-- Problem requirements --
Within the listing below, show every line that contains the word "components".

-- Data records --
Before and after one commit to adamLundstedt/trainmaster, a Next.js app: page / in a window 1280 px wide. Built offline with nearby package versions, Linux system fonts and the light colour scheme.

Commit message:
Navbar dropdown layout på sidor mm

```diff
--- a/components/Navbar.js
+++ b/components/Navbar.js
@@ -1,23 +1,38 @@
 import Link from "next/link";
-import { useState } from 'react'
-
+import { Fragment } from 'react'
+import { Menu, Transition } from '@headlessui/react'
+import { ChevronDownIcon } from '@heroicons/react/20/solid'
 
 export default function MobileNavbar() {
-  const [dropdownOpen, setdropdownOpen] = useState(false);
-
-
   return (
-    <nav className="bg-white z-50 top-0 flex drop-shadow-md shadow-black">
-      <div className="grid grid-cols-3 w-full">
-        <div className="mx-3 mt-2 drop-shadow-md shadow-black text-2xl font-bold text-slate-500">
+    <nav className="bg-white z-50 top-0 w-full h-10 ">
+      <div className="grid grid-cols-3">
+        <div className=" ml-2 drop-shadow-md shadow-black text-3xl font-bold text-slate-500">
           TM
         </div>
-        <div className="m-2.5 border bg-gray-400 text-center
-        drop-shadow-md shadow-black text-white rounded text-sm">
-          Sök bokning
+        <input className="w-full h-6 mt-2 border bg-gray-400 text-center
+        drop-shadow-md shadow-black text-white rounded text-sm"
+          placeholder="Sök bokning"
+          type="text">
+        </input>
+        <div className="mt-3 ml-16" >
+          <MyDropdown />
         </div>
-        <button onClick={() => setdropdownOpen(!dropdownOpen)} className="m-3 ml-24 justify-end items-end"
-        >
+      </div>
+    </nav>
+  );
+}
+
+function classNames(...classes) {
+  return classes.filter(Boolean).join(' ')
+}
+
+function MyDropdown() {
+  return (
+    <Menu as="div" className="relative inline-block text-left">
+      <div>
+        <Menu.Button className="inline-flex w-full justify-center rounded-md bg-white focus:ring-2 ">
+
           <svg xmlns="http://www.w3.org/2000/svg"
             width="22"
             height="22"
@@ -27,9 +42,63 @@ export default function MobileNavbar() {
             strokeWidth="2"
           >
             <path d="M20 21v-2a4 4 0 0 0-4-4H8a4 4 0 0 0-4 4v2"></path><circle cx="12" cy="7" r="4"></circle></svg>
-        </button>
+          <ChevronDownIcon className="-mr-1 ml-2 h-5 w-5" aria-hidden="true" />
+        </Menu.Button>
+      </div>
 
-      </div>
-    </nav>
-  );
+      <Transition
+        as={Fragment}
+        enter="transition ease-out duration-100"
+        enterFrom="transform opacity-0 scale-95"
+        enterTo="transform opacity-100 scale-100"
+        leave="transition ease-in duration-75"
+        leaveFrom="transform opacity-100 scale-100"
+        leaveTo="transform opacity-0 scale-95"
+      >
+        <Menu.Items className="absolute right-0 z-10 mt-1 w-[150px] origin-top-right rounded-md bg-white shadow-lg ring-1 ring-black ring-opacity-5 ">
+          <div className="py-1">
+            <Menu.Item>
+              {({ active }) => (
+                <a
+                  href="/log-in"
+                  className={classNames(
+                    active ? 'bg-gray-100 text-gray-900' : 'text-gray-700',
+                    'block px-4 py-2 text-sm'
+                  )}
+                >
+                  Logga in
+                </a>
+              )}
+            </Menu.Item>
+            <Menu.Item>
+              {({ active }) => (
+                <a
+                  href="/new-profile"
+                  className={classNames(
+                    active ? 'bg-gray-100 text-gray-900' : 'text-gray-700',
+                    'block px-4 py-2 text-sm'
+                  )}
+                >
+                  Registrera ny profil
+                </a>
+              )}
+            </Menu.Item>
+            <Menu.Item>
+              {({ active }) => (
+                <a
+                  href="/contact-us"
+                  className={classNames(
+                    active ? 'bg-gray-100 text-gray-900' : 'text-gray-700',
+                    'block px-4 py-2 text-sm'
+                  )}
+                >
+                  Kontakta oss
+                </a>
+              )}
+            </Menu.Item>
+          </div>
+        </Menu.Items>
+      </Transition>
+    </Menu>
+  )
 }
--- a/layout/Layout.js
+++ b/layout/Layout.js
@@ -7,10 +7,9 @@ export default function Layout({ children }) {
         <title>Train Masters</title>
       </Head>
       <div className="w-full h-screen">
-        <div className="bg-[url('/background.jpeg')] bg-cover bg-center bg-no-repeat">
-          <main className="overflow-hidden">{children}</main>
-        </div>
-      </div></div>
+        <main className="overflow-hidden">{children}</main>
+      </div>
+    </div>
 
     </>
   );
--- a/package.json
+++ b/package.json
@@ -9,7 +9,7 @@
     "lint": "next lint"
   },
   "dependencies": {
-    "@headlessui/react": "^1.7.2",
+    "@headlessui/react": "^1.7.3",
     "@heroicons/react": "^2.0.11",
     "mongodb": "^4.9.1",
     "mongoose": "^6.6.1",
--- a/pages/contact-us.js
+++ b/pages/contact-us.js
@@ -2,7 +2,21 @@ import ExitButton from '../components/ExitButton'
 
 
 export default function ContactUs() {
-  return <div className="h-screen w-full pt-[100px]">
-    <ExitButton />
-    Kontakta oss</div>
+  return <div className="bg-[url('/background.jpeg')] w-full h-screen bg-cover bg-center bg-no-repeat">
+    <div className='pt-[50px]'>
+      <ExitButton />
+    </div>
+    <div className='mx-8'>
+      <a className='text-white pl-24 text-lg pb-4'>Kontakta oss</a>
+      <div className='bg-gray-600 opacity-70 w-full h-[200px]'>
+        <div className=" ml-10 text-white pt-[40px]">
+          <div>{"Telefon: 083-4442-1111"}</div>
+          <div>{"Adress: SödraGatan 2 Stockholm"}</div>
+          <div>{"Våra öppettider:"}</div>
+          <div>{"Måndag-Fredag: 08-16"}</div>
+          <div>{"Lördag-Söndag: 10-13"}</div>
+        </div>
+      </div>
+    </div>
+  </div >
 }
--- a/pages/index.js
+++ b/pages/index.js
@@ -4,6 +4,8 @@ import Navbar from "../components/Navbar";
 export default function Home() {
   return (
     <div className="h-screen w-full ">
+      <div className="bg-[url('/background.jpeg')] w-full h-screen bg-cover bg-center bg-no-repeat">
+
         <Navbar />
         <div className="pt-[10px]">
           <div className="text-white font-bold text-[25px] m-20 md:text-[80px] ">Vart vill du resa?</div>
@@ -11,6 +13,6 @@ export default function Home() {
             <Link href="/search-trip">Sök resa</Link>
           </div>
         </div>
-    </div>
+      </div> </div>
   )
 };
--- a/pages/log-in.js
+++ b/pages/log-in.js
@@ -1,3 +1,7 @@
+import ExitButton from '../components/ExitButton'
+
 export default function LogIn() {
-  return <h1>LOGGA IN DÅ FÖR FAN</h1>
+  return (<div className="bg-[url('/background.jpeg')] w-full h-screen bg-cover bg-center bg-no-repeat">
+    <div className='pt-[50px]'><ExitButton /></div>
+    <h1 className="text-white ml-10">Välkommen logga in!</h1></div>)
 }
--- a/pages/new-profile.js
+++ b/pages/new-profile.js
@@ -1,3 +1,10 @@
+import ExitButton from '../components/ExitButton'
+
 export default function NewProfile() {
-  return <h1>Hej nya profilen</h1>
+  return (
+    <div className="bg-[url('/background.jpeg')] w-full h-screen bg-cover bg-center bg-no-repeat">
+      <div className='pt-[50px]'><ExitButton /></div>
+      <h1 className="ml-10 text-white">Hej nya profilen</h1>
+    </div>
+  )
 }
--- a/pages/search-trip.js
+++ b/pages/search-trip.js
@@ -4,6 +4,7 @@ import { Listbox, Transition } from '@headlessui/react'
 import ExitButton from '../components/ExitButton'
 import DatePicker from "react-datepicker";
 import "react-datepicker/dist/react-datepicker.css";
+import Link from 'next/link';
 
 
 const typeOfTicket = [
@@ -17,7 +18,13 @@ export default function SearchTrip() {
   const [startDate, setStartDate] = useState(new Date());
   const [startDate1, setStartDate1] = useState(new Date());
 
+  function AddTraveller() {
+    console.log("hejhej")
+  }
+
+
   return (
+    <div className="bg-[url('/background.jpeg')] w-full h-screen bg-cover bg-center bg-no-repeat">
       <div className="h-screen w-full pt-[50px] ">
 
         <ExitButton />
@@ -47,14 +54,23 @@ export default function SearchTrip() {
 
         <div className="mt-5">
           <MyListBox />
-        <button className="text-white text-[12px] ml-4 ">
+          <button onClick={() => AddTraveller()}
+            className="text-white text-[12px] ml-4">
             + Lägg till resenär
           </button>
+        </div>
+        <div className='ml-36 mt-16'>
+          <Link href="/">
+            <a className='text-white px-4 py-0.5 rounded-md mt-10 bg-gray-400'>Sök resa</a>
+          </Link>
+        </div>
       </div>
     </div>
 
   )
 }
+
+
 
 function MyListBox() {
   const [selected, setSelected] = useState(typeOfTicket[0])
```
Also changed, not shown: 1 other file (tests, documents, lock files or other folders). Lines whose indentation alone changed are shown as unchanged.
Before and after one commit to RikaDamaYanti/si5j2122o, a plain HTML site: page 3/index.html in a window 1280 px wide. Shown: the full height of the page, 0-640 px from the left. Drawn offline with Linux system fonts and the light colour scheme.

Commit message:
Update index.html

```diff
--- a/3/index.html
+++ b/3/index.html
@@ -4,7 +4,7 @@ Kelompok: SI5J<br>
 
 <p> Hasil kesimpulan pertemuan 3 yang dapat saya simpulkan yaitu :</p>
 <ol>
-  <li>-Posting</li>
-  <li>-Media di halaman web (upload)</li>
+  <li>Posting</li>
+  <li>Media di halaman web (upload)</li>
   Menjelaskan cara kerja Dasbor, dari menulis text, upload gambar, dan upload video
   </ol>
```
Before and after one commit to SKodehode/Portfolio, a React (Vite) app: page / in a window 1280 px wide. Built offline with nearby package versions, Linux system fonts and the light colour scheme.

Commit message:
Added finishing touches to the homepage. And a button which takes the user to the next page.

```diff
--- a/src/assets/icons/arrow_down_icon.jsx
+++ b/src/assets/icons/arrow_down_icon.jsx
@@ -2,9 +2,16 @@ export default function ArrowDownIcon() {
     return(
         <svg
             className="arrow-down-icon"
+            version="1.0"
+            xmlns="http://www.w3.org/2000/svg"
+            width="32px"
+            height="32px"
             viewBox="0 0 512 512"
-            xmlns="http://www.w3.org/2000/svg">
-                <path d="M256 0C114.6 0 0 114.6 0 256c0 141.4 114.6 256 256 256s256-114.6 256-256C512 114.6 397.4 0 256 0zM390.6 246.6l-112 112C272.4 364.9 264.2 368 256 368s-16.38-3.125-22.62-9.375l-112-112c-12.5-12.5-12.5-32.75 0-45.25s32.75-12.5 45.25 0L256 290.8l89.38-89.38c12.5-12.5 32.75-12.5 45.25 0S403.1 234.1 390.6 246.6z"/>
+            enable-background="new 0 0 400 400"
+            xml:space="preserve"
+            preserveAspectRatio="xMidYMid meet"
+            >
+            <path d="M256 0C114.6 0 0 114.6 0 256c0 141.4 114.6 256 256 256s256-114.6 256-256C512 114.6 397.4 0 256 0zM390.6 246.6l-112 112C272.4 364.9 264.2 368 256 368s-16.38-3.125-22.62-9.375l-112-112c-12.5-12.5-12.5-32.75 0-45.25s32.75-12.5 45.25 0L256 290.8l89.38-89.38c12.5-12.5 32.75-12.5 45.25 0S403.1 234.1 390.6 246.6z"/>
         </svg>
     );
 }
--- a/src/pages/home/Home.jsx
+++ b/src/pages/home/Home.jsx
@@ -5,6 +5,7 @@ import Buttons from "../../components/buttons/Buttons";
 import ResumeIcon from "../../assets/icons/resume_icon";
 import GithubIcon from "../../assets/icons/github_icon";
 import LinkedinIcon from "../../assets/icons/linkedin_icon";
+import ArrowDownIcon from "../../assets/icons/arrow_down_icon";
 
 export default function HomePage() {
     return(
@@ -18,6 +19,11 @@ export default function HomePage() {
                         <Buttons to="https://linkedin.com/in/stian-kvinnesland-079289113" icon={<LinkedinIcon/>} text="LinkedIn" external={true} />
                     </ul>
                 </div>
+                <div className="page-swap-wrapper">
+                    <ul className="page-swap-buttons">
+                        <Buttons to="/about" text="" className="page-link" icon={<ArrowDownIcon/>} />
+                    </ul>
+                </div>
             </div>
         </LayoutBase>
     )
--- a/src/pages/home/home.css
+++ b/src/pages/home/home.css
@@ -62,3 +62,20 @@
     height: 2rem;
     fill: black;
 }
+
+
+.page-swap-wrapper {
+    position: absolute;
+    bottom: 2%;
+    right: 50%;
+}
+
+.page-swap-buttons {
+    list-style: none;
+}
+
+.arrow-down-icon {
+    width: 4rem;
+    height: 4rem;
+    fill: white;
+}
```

-- Response to this task --
--- a/components/Navbar.js
+++ b/components/Navbar.js
@@ -2,7 +2,21 @@ import ExitButton from '../components/ExitButton'
@@ -4,6 +4,8 @@ import Navbar from "../components/Navbar";
+import ExitButton from '../components/ExitButton'
+import ExitButton from '../components/ExitButton'
 import ExitButton from '../components/ExitButton'
@@ -5,6 +5,7 @@ import Buttons from "../../components/buttons/Buttons";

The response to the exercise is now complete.